- YOUR TASK
Copy out each line of the listing that has the word "config" in it.

◇ ◇ ◇ ◇

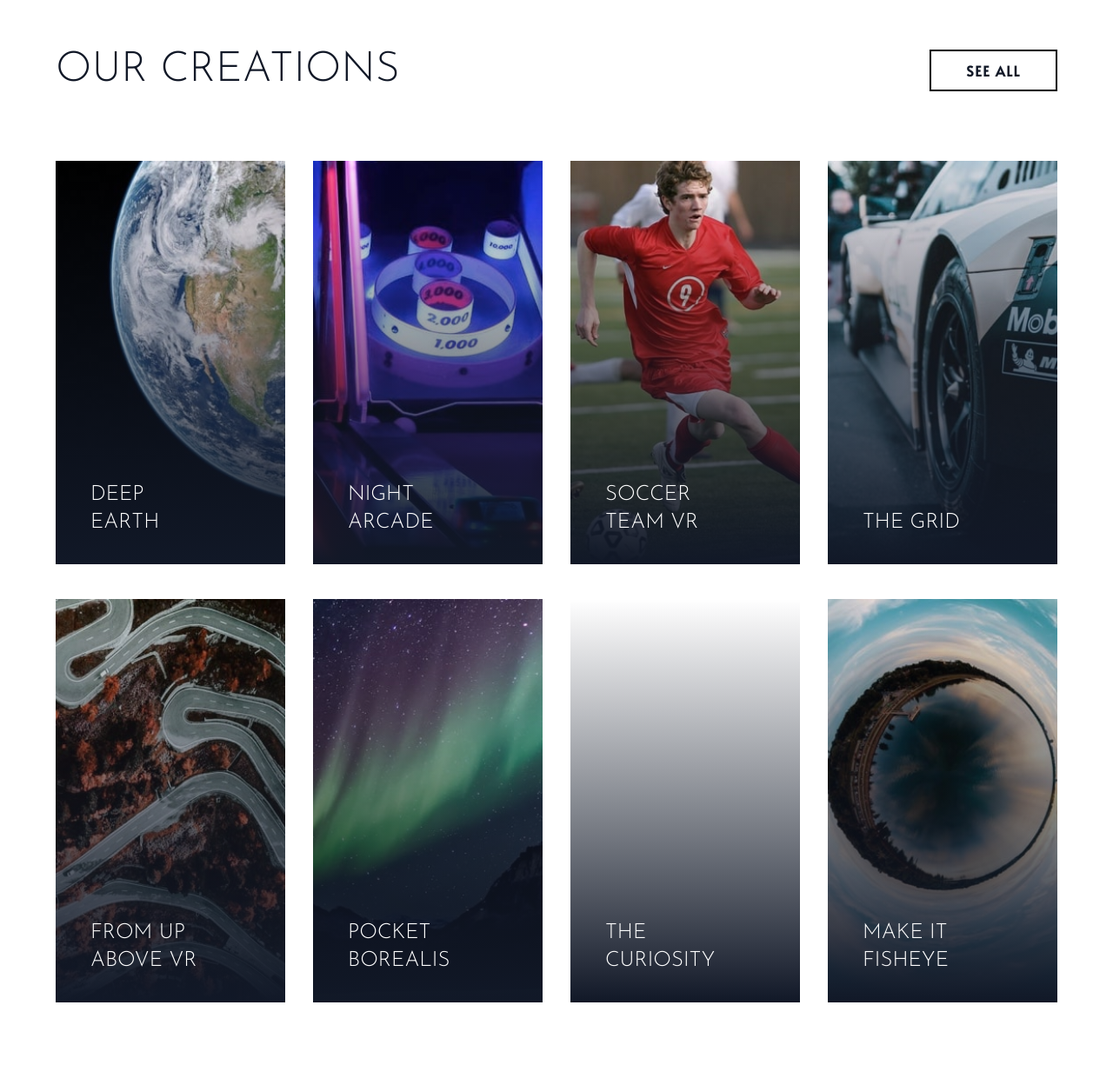
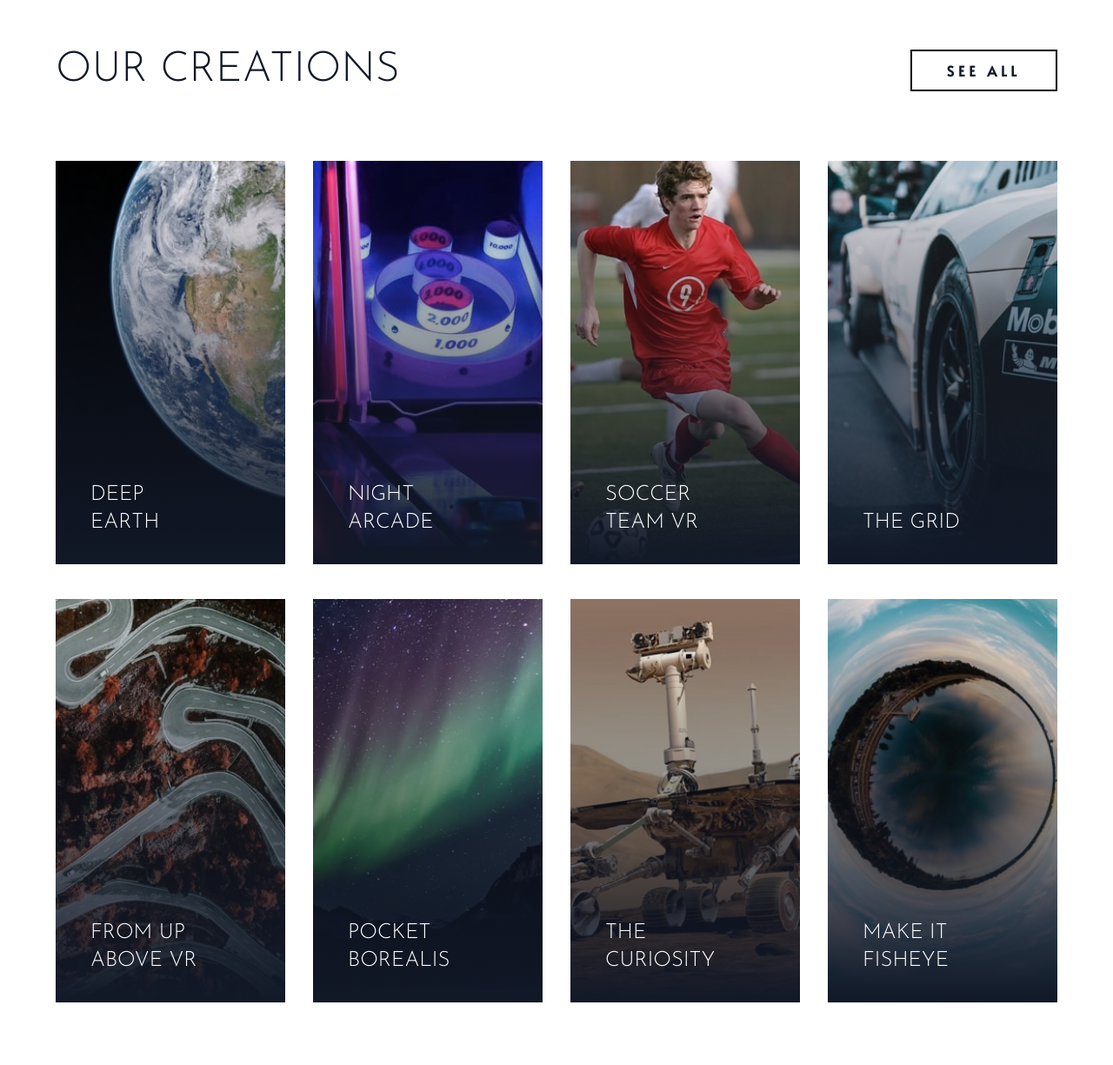
Before and after one commit to jkaps9/loopstudios, a website: page index.html in a window 1280 px wide. Shown: the part 1355-2580 px from the top of the page at 87% size. Drawn offline with Linux system fonts and the light colour scheme.

Commit message:
updated config for widest text spread

```diff
--- a/index.html
+++ b/index.html
@@ -224,13 +224,13 @@
           <div class="group item">
             <!-- Desktop Image -->
             <img
-              src="./images/desktop/image-curiousity.jpg"
+              src="./images/desktop/image-curiosity.jpg"
               alt=""
               class="hidden w-full duration-200 md:block group-hover:scale-110"
             />
             <!-- Mobile Image -->
             <img
-              src="./images/mobile/image-curiousity.jpg"
+              src="./images/mobile/image-curiosity.jpg"
               alt=""
               class="w-full md:hidden"
             />
--- a/tailwind.config.js
+++ b/tailwind.config.js
@@ -12,7 +12,10 @@ module.exports = {
       fontFamily: {
         sans: ['Josefin Sans', 'sans-serif'],
         alata: ['Alata'],
-      }
+      },
+      letterSpacing: {
+        widest: '.3em',
+      },
     },
   },
   plugins: [],
```
Also changed, not shown: css/style.css.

◇ ◇ ◇ ◇

- WRITTEN ANSWER
updated config for widest text spread
--- a/tailwind.config.js
+++ b/tailwind.config.js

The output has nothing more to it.